** Data supplied **
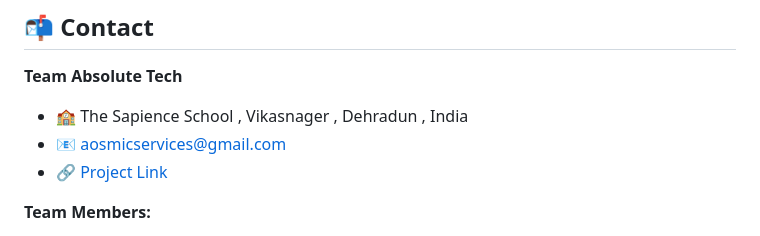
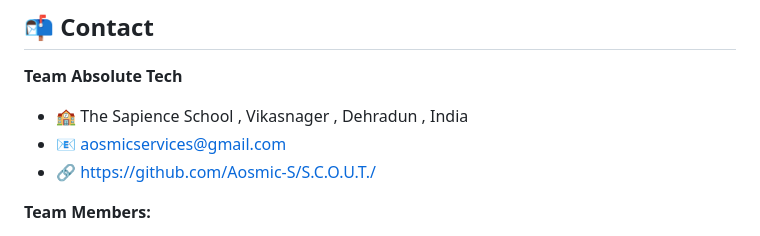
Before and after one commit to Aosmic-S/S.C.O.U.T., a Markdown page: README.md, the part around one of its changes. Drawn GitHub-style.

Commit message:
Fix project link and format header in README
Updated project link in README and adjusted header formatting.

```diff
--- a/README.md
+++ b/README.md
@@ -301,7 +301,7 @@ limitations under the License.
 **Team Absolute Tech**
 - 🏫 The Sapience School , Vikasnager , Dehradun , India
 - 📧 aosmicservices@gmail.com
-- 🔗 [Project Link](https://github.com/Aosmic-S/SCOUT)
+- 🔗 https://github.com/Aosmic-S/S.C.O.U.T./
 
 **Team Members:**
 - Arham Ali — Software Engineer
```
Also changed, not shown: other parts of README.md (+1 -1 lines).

** What to work on **
Without including any pictures, repeat the records above exactly.

** Written response **
Before and after one commit to Aosmic-S/S.C.O.U.T., a Markdown page: README.md, the part around one of its changes. Drawn GitHub-style.

Commit message:
Fix project link and format header in README
Updated project link in README and adjusted header formatting.

```diff
--- a/README.md
+++ b/README.md
@@ -301,7 +301,7 @@ limitations under the License.
 **Team Absolute Tech**
 - 🏫 The Sapience School , Vikasnager , Dehradun , India
 - 📧 aosmicservices@gmail.com
-- 🔗 [Project Link](https://github.com/Aosmic-S/SCOUT)
+- 🔗 https://github.com/Aosmic-S/S.C.O.U.T./
 
 **Team Members:**
 - Arham Ali — Software Engineer
```
Also changed, not shown: other parts of README.md (+1 -1 lines).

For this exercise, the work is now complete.